→ WHAT IS NEEDED
An exact, complete printout of the listing is wanted, minus its images.

→ RECORDS FOR PROCESSING
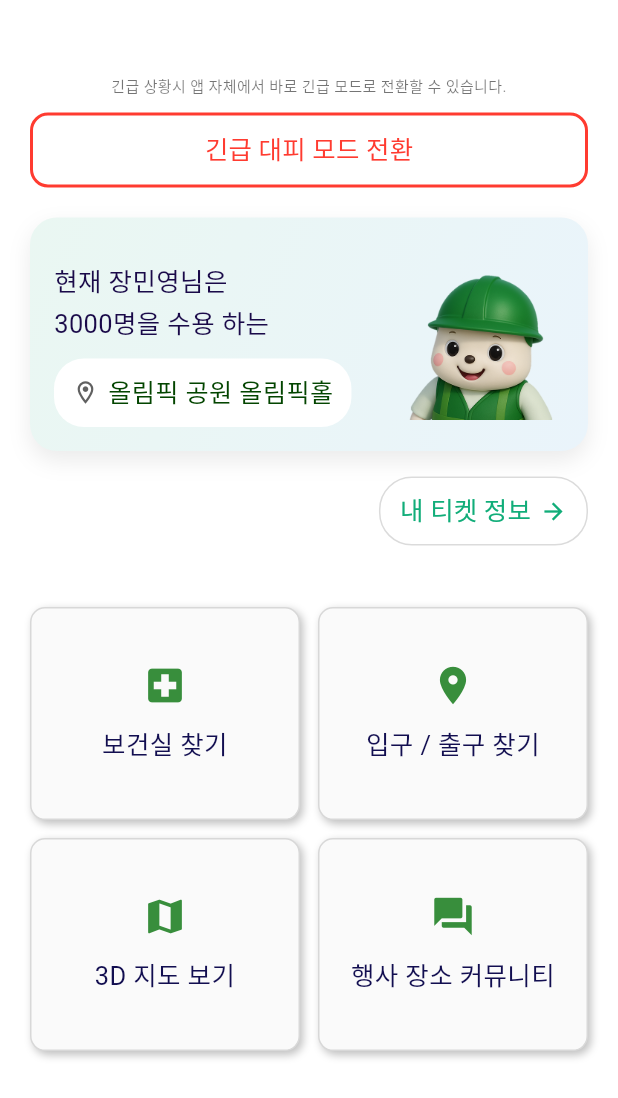
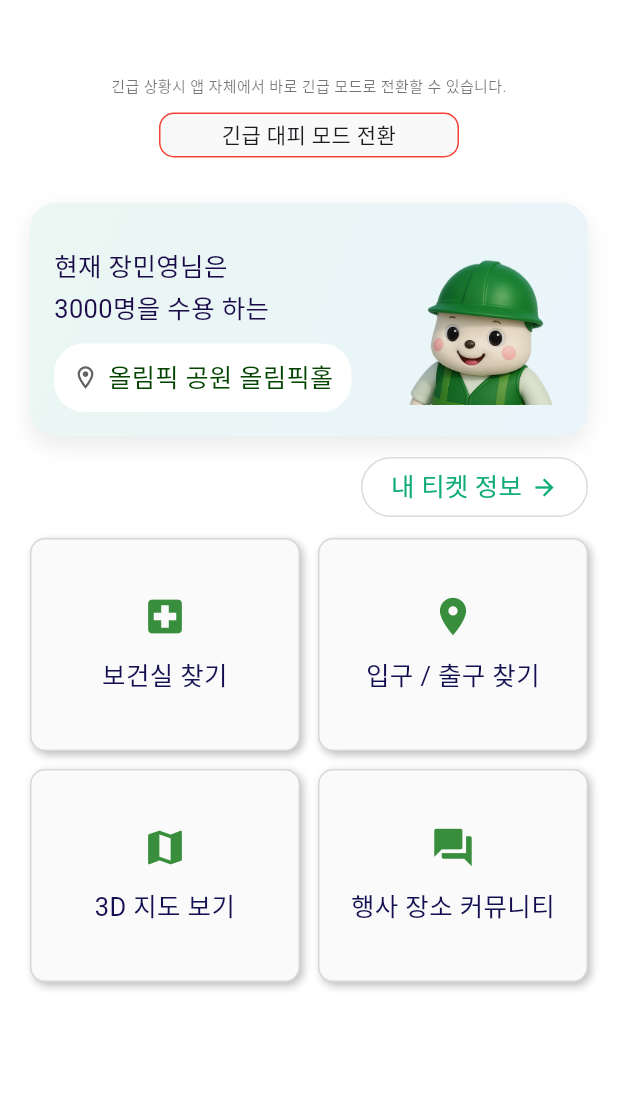
Before and after one commit to SafetyPass-Capstone/SafetyPass-app, a Flutter app: the HomeScreen screen opened by its route, on a phone screen of 412 x 824 dp. Shown: the top 1098 px of the screen. Run offline on Flutter 3.47's test engine with Material 3 defaults, Android fonts, the light colour scheme and no system bars; our stand-ins replace csv, dio, flutter_dotenv, freezed_annotation, go_router; missing offline and left inert: mobile_scanner; network calls fail; Roboto replaces fonts that are missing (PretendardExtraBold); statements that could not run were skipped; project files that could hold a hidden picture were left out.

Commit message:
feat: 라우팅 설정

```diff
--- a/lib/route/routes.dart
+++ b/lib/route/routes.dart
@@ -12,7 +12,7 @@ import 'package:safetypass_app/screens/ticket_register/ticket_preview_screen.dar
 import 'package:safetypass_app/screens/home_screen.dart';
 
 final GoRouter appRouter = GoRouter(
-  initialLocation: Paths.emergency_mode,
+  initialLocation: Paths.splash,
   routes: [
     GoRoute(
       path: Paths.splash,
@@ -39,9 +39,7 @@ final GoRouter appRouter = GoRouter(
       builder: (context, state) =>
           TicketPreviewScreen(showSubmit: (state.extra as bool?) ?? true),
     ),
-    GoRoute(
-      path: Paths.home,
-      builder: (context, state) => const HomeScreen()),
+    GoRoute(path: Paths.home, builder: (context, state) => const HomeScreen()),
     GoRoute(
       path: Paths.emergency_mode,
       pageBuilder: (context, state) => MaterialPage(
--- a/lib/screens/emergency_mode/emergency_mode_screen.dart
+++ b/lib/screens/emergency_mode/emergency_mode_screen.dart
@@ -1,4 +1,5 @@
 import 'package:flutter/material.dart';
+import 'package:go_router/go_router.dart';
 import 'package:provider/provider.dart';
 import 'package:safetypass_app/constants/colors.dart';
 import 'package:safetypass_app/screens/emergency_mode/emergency_mode_provider.dart';
@@ -36,7 +37,7 @@ class _EmergencyModeScreenState extends State<EmergencyModeScreen> {
                         text: '긴급 대피 모드',
                         isOn: true,
                         onTap: () {
-                          //TODO 모드 전환 라우팅
+                          context.pop();
                         },
                       ),
                       const SizedBox(height: 20),
--- a/lib/screens/home_screen.dart
+++ b/lib/screens/home_screen.dart
@@ -10,6 +10,7 @@ import 'package:safetypass_app/constants/colors.dart';
 
 import 'package:safetypass_app/widgets/cards/capacity_card.dart';
 import 'package:safetypass_app/widgets/cards/quick_grid.dart';
+import 'package:safetypass_app/widgets/emergency_button.dart';
 
 class HomeScreen extends StatelessWidget {
   const HomeScreen({super.key});
@@ -34,32 +35,24 @@ class HomeScreen extends StatelessWidget {
           child: ListView(
             padding: const EdgeInsets.fromLTRB(20, 50, 20, 24),
             children: [
-              _buildInfoText(),
+              _buildInfoText(context),
               const SizedBox(height: 10),
-              _buildEmergencyButton(),
-              const SizedBox(height: 20),
+              _buildEmergencyButton(context),
+              const SizedBox(height: 30),
               CapacityCard(
                 name: name,
                 capacity: capacity,
                 venue: venueName,
               ),
-              const SizedBox(height: 16),
+              const SizedBox(height: 10),
               _buildMyTicketButton(context),
-              const SizedBox(height: 40),
-              QuickGrid(
+              const SizedBox(height: 10),
+              const QuickGrid(
                 items: [
-                  QuickItem(
-                      icon: Icons.local_hospital,
-                      label: '보건실 찾기'),
-                  QuickItem(
-                      icon: Icons.place,
-                      label: '입구 / 출구 찾기'),
-                  QuickItem(
-                      icon: Icons.map,
-                      label: '3D 지도 보기'),
-                  QuickItem(
-                      icon: Icons.forum,
-                      label: '행사 장소 커뮤니티'),
+                  QuickItem(icon: Icons.local_hospital, label: '보건실 찾기'),
+                  QuickItem(icon: Icons.place, label: '입구 / 출구 찾기'),
+                  QuickItem(icon: Icons.map, label: '3D 지도 보기'),
+                  QuickItem(icon: Icons.forum, label: '행사 장소 커뮤니티'),
                 ],
               ),
             ],
@@ -69,7 +62,7 @@ class HomeScreen extends StatelessWidget {
     );
   }
 
-  Widget _buildInfoText() {
+  Widget _buildInfoText(BuildContext context) {
     return Text(
       '긴급 상황시 앱 자체에서 바로 긴급 모드로 전환할 수 있습니다.',
       style: SafetyPassTextStyle.bodyEB10.copyWith(color: Colors.black54),
@@ -77,18 +70,14 @@ class HomeScreen extends StatelessWidget {
     );
   }
 
-  Widget _buildEmergencyButton() {
-    return OutlinedButton(
-      onPressed: () {}, // TODO: 긴급모드 화면/상태 연결
-      style: OutlinedButton.styleFrom(
-        side: const BorderSide(color: SafetyPassColor.systemRed, width: 2),
-        foregroundColor: SafetyPassColor.systemRed,
-        shape: RoundedRectangleBorder(borderRadius: BorderRadius.circular(12)),
-        padding: const EdgeInsets.symmetric(vertical: 12),
-      ),
-      child: const Text(
-        '긴급 대피 모드 전환',
-        style: SafetyPassTextStyle.bodyEB17,
+  Widget _buildEmergencyButton(BuildContext context) {
+    return Center(
+      child: EmergencyButton(
+        text: '긴급 대피 모드 전환',
+        isOn: false,
+        onTap: () {
+          context.push(Paths.emergency_mode);
+        },
       ),
     );
   }
@@ -104,19 +93,19 @@ class HomeScreen extends StatelessWidget {
           foregroundColor: ticketButtonColor,
           side: const BorderSide(color: Color(0xFFDBDBDB)),
           backgroundColor: Colors.white,
-          padding: const EdgeInsets.symmetric(horizontal: 14, vertical: 10),
+          padding: const EdgeInsets.symmetric(horizontal: 20, vertical: 5),
           shape:
-          RoundedRectangleBorder(borderRadius: BorderRadius.circular(22)),
+              RoundedRectangleBorder(borderRadius: BorderRadius.circular(22)),
         ),
-        child: Row(
+        child: const Row(
           mainAxisSize: MainAxisSize.min,
           children: [
-            const Text(
+            Text(
               '내 티켓 정보',
               style: SafetyPassTextStyle.bodyEB17,
             ),
-            const SizedBox(width: 6),
-            const Icon(Icons.arrow_forward, size: 18, color: ticketButtonColor),
+            SizedBox(width: 6),
+            Icon(Icons.arrow_forward, size: 18, color: ticketButtonColor),
           ],
         ),
       ),
```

→ ANSWER SECTION
Before and after one commit to SafetyPass-Capstone/SafetyPass-app, a Flutter app: the HomeScreen screen opened by its route, on a phone screen of 412 x 824 dp. Shown: the top 1098 px of the screen. Run offline on Flutter 3.47's test engine with Material 3 defaults, Android fonts, the light colour scheme and no system bars; our stand-ins replace csv, dio, flutter_dotenv, freezed_annotation, go_router; missing offline and left inert: mobile_scanner; network calls fail; Roboto replaces fonts that are missing (PretendardExtraBold); statements that could not run were skipped; project files that could hold a hidden picture were left out.

Commit message:
feat: 라우팅 설정

```diff
--- a/lib/route/routes.dart
+++ b/lib/route/routes.dart
@@ -12,7 +12,7 @@ import 'package:safetypass_app/screens/ticket_register/ticket_preview_screen.dar
 import 'package:safetypass_app/screens/home_screen.dart';
 
 final GoRouter appRouter = GoRouter(
-  initialLocation: Paths.emergency_mode,
+  initialLocation: Paths.splash,
   routes: [
     GoRoute(
       path: Paths.splash,
@@ -39,9 +39,7 @@ final GoRouter appRouter = GoRouter(
       builder: (context, state) =>
           TicketPreviewScreen(showSubmit: (state.extra as bool?) ?? true),
     ),
-    GoRoute(
-      path: Paths.home,
-      builder: (context, state) => const HomeScreen()),
+    GoRoute(path: Paths.home, builder: (context, state) => const HomeScreen()),
     GoRoute(
       path: Paths.emergency_mode,
       pageBuilder: (context, state) => MaterialPage(
--- a/lib/screens/emergency_mode/emergency_mode_screen.dart
+++ b/lib/screens/emergency_mode/emergency_mode_screen.dart
@@ -1,4 +1,5 @@
 import 'package:flutter/material.dart';
+import 'package:go_router/go_router.dart';
 import 'package:provider/provider.dart';
 import 'package:safetypass_app/constants/colors.dart';
 import 'package:safetypass_app/screens/emergency_mode/emergency_mode_provider.dart';
@@ -36,7 +37,7 @@ class _EmergencyModeScreenState extends State<EmergencyModeScreen> {
                         text: '긴급 대피 모드',
                         isOn: true,
                         onTap: () {
-                          //TODO 모드 전환 라우팅
+                          context.pop();
                         },
                       ),
                       const SizedBox(height: 20),
--- a/lib/screens/home_screen.dart
+++ b/lib/screens/home_screen.dart
@@ -10,6 +10,7 @@ import 'package:safetypass_app/constants/colors.dart';
 
 import 'package:safetypass_app/widgets/cards/capacity_card.dart';
 import 'package:safetypass_app/widgets/cards/quick_grid.dart';
+import 'package:safetypass_app/widgets/emergency_button.dart';
 
 class HomeScreen extends StatelessWidget {
   const HomeScreen({super.key});
@@ -34,32 +35,24 @@ class HomeScreen extends StatelessWidget {
           child: ListView(
             padding: const EdgeInsets.fromLTRB(20, 50, 20, 24),
             children: [
-              _buildInfoText(),
+              _buildInfoText(context),
               const SizedBox(height: 10),
-              _buildEmergencyButton(),
-              const SizedBox(height: 20),
+              _buildEmergencyButton(context),
+              const SizedBox(height: 30),
               CapacityCard(
                 name: name,
                 capacity: capacity,
                 venue: venueName,
               ),
-              const SizedBox(height: 16),
+              const SizedBox(height: 10),
               _buildMyTicketButton(context),
-              const SizedBox(height: 40),
-              QuickGrid(
+              const SizedBox(height: 10),
+              const QuickGrid(
                 items: [
-                  QuickItem(
-                      icon: Icons.local_hospital,
-                      label: '보건실 찾기'),
-                  QuickItem(
-                      icon: Icons.place,
-                      label: '입구 / 출구 찾기'),
-                  QuickItem(
-                      icon: Icons.map,
-                      label: '3D 지도 보기'),
-                  QuickItem(
-                      icon: Icons.forum,
-                      label: '행사 장소 커뮤니티'),
+                  QuickItem(icon: Icons.local_hospital, label: '보건실 찾기'),
+                  QuickItem(icon: Icons.place, label: '입구 / 출구 찾기'),
+                  QuickItem(icon: Icons.map, label: '3D 지도 보기'),
+                  QuickItem(icon: Icons.forum, label: '행사 장소 커뮤니티'),
                 ],
               ),
             ],
@@ -69,7 +62,7 @@ class HomeScreen extends StatelessWidget {
     );
   }
 
-  Widget _buildInfoText() {
+  Widget _buildInfoText(BuildContext context) {
     return Text(
       '긴급 상황시 앱 자체에서 바로 긴급 모드로 전환할 수 있습니다.',
       style: SafetyPassTextStyle.bodyEB10.copyWith(color: Colors.black54),
@@ -77,18 +70,14 @@ class HomeScreen extends StatelessWidget {
     );
   }
 
-  Widget _buildEmergencyButton() {
-    return OutlinedButton(
-      onPressed: () {}, // TODO: 긴급모드 화면/상태 연결
-      style: OutlinedButton.styleFrom(
-        side: const BorderSide(color: SafetyPassColor.systemRed, width: 2),
-        foregroundColor: SafetyPassColor.systemRed,
-        shape: RoundedRectangleBorder(borderRadius: BorderRadius.circular(12)),
-        padding: const EdgeInsets.symmetric(vertical: 12),
-      ),
-      child: const Text(
-        '긴급 대피 모드 전환',
-        style: SafetyPassTextStyle.bodyEB17,
+  Widget _buildEmergencyButton(BuildContext context) {
+    return Center(
+      child: EmergencyButton(
+        text: '긴급 대피 모드 전환',
+        isOn: false,
+        onTap: () {
+          context.push(Paths.emergency_mode);
+        },
       ),
     );
   }
@@ -104,19 +93,19 @@ class HomeScreen extends StatelessWidget {
           foregroundColor: ticketButtonColor,
           side: const BorderSide(color: Color(0xFFDBDBDB)),
           backgroundColor: Colors.white,
-          padding: const EdgeInsets.symmetric(horizontal: 14, vertical: 10),
+          padding: const EdgeInsets.symmetric(horizontal: 20, vertical: 5),
           shape:
-          RoundedRectangleBorder(borderRadius: BorderRadius.circular(22)),
+              RoundedRectangleBorder(borderRadius: BorderRadius.circular(22)),
         ),
-        child: Row(
+        child: const Row(
           mainAxisSize: MainAxisSize.min,
           children: [
-            const Text(
+            Text(
               '내 티켓 정보',
               style: SafetyPassTextStyle.bodyEB17,
             ),
-            const SizedBox(width: 6),
-            const Icon(Icons.arrow_forward, size: 18, color: ticketButtonColor),
+            SizedBox(width: 6),
+            Icon(Icons.arrow_forward, size: 18, color: ticketButtonColor),
           ],
         ),
       ),
```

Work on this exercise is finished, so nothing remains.